In July 1944, delegates from forty-four countries met in Bretton Woods, New Hampshire for a conference. The meeting established the Bretton Woods System, a series of financial international organizations, such as the World Bank and the International Monetary Fund. In 1945, twenty-nine countries signed the Articles of Agreements, which gave birth to the IMF. The
Affordable: Southerly Africa 's monetary as well as fiscal policies authorized your financial system to build through the 1990s for the oncoming from the world-wide economic crisis. However, america saw growing joblessness a result of the replacement associated with labour within a lot of the employment-generating areas. Furthermore, your nation 's growing public debts as well as abnormal power always deter people.
In terms of world impact, no ideology has irreparably shaped the course of history like neoliberalism. Its core tenets of free markets would inform the policies imposed on developing nations. The assumption among particularly Western nations would be that developing nations would need to advance to become modern capitalistic societies just like them. However, the efforts to reach that ideal would lead to more harm than good. Neoliberalism has resulted in heavy debt for developing nations, unequitable free trade, and strong economic inequality in the global South. In light of these problems, one can utilize the solutions of debt alleviation, fair trade policies, and Keynesian policies to address these issues in a substantial way to mitigate
Some international development banks have been blamed for imposing policies that ultimately destabilize the economies of recipient countries.
1.The international financial institutions (IFIs) are central pillars and the architects of the global economy. The world bank and IMF were founded and funded by the United states after the second world war to build shattered world economy after the war and great depression of the 1930s (socialist alternative,). The creation of the IFIs was to bring about a global economy after the “isolation economy” which some argue brought about the Second World War. The IFIs were to help the economy of the less developing countries (LDCs) to bring about growth and development, a phenomenon known as globalization.
This essay seeks to critically analyze the statement that “Economic liberalism is a prerequisite for economic development in development economies.” This paper will begin by outlining the concept of economic liberalization and its effect on the development agenda for Zambia. An analysis of these experiences is then made in order to derive lessons regarding the linkage between economic liberalization and economic development. It will then draw the pros and cons; positives and negatives effects of economic liberalism in the Zambian economy and will finally conclude by establishing the way forward for developing

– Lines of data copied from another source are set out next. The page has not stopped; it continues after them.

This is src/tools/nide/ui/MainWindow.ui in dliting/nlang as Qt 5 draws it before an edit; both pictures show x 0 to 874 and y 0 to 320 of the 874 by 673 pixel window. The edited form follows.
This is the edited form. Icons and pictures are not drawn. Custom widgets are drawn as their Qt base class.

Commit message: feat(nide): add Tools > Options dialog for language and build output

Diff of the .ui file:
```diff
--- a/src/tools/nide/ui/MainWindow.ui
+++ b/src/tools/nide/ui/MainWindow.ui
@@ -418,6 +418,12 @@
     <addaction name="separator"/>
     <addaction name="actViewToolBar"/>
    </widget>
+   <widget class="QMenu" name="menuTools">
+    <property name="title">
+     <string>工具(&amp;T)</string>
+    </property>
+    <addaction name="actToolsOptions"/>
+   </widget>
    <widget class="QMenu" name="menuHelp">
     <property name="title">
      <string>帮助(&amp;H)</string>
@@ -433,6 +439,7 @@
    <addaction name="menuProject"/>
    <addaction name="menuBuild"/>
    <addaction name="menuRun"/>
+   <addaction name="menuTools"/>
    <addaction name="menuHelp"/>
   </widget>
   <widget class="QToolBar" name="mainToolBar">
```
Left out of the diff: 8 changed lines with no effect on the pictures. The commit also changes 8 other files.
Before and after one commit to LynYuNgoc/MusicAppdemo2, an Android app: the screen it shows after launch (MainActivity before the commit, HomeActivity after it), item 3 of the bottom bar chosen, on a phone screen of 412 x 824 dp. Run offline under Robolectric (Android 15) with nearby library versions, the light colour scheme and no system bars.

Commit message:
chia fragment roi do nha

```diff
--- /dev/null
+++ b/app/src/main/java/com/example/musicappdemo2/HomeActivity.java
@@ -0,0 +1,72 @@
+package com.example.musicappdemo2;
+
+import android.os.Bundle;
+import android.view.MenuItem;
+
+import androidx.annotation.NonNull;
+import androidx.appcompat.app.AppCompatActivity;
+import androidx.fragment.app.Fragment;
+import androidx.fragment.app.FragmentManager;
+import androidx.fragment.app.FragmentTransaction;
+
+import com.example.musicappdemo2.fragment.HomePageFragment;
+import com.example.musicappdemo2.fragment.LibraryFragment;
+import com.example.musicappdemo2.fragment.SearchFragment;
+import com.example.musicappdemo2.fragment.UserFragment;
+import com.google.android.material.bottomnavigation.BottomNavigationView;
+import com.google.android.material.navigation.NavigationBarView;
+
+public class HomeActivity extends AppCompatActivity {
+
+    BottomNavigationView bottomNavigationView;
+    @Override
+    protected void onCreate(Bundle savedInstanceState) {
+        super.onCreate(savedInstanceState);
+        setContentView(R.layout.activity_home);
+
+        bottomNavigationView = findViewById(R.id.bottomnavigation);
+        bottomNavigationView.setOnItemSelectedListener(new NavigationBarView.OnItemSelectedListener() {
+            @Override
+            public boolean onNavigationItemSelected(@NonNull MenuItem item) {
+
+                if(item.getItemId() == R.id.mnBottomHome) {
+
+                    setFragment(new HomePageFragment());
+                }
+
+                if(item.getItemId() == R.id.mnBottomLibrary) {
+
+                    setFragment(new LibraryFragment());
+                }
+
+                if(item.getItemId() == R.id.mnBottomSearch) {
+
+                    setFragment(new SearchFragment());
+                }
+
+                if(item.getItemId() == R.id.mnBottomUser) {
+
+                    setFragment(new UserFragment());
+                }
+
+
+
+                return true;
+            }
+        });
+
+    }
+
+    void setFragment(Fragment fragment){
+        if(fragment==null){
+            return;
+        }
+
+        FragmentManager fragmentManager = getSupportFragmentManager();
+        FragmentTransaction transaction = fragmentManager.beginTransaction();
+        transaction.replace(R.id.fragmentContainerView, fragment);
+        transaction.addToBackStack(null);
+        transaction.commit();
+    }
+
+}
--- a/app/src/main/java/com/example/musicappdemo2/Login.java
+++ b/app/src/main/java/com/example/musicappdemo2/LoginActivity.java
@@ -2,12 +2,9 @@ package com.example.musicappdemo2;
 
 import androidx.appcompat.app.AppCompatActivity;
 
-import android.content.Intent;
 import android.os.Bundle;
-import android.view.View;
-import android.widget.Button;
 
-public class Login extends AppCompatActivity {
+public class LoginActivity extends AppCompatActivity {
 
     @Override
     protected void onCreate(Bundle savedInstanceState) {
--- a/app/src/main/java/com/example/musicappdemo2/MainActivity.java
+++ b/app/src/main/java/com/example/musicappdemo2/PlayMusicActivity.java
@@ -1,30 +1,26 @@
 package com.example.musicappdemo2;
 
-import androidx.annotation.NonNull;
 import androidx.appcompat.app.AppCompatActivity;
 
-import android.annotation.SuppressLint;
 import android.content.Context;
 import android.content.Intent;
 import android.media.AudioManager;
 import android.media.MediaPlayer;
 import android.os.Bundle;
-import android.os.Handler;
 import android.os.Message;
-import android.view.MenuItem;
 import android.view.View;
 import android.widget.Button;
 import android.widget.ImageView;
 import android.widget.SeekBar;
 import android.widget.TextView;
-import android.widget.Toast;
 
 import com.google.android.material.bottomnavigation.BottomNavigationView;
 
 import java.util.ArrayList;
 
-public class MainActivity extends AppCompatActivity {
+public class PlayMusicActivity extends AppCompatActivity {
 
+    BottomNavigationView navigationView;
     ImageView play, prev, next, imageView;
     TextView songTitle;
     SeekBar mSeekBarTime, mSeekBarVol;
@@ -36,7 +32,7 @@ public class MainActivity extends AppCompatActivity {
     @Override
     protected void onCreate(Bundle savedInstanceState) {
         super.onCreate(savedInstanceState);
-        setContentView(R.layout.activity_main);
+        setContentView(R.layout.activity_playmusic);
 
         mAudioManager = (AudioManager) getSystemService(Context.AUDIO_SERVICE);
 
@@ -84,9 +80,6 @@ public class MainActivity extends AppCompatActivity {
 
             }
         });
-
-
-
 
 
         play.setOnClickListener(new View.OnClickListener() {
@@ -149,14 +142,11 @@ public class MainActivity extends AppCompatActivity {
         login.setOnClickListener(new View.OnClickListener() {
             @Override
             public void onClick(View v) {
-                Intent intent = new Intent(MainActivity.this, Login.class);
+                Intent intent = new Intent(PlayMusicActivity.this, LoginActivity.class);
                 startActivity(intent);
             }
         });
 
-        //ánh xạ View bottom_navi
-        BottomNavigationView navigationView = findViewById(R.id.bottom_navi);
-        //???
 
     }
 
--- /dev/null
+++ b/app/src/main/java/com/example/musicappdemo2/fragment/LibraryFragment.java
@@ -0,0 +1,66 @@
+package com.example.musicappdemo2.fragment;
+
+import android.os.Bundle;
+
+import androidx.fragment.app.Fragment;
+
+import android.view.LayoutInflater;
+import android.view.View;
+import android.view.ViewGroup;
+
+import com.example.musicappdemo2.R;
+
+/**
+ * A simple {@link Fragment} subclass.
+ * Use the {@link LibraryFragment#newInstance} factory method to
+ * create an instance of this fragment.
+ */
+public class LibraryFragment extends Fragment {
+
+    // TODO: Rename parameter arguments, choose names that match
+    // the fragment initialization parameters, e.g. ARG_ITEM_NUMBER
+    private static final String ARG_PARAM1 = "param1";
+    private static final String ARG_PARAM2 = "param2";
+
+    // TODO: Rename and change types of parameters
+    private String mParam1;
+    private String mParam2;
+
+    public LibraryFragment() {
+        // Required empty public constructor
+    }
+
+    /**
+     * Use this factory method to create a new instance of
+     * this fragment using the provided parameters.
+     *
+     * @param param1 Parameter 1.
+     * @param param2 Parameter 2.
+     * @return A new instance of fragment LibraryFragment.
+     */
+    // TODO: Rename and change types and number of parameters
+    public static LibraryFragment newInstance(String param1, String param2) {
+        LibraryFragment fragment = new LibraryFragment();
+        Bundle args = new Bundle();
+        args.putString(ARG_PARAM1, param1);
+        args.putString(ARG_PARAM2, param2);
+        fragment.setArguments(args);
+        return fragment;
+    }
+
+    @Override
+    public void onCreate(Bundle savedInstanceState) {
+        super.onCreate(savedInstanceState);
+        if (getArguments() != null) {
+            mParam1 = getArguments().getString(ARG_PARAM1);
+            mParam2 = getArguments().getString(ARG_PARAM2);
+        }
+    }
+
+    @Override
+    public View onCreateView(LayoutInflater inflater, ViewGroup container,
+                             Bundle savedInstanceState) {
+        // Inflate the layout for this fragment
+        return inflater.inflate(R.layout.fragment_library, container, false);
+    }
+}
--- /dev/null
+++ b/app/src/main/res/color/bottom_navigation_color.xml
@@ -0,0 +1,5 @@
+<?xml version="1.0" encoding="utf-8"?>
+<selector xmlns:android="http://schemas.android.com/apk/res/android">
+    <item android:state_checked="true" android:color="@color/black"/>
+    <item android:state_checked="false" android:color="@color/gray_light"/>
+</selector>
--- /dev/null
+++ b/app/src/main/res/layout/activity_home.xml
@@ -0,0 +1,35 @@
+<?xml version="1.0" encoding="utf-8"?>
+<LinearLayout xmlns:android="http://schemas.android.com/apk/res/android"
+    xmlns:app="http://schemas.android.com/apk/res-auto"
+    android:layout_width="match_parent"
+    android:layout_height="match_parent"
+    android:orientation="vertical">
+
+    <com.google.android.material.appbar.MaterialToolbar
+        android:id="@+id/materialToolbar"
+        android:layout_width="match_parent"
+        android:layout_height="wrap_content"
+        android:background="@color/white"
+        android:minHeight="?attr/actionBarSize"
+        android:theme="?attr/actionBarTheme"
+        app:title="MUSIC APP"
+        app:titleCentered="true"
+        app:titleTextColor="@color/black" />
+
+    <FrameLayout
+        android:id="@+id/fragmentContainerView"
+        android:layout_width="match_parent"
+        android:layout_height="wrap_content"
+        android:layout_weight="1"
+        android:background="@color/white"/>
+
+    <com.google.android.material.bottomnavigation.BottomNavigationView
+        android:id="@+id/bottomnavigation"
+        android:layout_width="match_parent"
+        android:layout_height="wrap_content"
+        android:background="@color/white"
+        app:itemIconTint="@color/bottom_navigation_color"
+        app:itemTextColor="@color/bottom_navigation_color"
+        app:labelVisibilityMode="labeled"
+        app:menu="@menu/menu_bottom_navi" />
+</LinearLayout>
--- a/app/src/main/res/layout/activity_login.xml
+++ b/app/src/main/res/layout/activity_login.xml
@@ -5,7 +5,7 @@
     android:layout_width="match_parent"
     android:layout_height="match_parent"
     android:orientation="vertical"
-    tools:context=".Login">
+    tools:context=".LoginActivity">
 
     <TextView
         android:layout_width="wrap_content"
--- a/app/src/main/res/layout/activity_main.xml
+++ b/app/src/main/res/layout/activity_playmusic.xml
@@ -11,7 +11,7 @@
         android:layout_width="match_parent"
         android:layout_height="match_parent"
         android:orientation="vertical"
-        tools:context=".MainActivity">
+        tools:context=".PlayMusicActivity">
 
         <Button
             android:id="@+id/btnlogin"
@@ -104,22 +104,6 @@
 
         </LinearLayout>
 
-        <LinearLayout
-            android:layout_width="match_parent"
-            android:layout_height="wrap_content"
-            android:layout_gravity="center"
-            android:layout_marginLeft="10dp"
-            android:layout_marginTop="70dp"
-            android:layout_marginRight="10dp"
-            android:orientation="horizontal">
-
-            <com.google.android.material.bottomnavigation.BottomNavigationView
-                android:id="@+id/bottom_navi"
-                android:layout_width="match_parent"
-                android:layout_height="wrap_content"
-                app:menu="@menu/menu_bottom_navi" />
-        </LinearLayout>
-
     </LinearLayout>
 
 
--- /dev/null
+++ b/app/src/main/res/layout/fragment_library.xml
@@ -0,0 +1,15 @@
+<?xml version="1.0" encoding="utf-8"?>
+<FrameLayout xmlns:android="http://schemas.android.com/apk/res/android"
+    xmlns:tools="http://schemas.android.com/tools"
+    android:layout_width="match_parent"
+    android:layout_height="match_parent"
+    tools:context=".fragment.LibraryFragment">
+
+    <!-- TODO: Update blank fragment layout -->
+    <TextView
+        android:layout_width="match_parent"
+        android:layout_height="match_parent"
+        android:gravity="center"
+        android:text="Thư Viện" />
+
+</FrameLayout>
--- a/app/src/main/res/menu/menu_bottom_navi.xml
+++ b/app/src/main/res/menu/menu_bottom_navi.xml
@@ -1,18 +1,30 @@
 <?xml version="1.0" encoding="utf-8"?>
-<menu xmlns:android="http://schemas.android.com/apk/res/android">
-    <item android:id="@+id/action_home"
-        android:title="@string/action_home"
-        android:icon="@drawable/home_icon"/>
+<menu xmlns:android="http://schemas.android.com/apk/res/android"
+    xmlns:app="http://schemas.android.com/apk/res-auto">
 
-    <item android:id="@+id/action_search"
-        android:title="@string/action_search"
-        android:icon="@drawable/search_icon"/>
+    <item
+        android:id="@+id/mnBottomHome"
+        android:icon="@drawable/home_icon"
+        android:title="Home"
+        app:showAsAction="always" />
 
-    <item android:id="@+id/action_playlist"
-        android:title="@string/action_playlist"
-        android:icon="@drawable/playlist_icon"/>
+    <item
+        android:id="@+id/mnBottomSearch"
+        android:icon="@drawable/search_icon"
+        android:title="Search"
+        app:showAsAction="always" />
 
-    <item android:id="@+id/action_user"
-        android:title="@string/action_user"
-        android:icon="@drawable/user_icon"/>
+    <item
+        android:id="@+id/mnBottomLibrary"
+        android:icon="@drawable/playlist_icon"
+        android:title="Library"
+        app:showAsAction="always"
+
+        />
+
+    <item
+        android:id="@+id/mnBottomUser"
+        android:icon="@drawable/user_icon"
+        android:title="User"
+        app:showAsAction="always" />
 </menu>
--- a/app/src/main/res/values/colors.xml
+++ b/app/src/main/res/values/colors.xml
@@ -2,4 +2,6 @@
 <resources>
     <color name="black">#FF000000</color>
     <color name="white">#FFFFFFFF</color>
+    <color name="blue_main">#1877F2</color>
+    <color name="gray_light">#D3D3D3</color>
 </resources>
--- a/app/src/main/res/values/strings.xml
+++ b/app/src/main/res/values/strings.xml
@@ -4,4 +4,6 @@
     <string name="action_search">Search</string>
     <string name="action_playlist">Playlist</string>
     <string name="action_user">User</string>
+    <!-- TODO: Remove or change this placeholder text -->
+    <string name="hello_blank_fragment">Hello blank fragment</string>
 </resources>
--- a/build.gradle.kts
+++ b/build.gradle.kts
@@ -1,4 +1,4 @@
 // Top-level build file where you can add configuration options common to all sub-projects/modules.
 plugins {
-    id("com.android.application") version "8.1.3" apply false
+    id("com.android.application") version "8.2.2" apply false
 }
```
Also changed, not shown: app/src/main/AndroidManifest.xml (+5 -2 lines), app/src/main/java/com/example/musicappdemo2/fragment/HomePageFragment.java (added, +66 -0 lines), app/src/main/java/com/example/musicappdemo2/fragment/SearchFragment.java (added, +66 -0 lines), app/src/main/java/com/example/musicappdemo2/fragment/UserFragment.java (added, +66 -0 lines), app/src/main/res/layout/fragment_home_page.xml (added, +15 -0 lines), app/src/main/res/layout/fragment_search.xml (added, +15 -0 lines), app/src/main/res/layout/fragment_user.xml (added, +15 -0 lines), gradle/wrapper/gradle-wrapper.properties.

For the past ten years, Zimbabwe has been riddled with economic stagnation as well as being the subject of political instability, thus that been the reason why many companies and countries have turned a blind eye as concerns investing. Once known as the bread basket of Africa, Zimbabwe has the ability to rise up again especially with the internationally accepted new government of Unity were the two major political parties, ZANU PF and MDC have come together to work as one for the betterment of the country and to fulfil the needs of the people.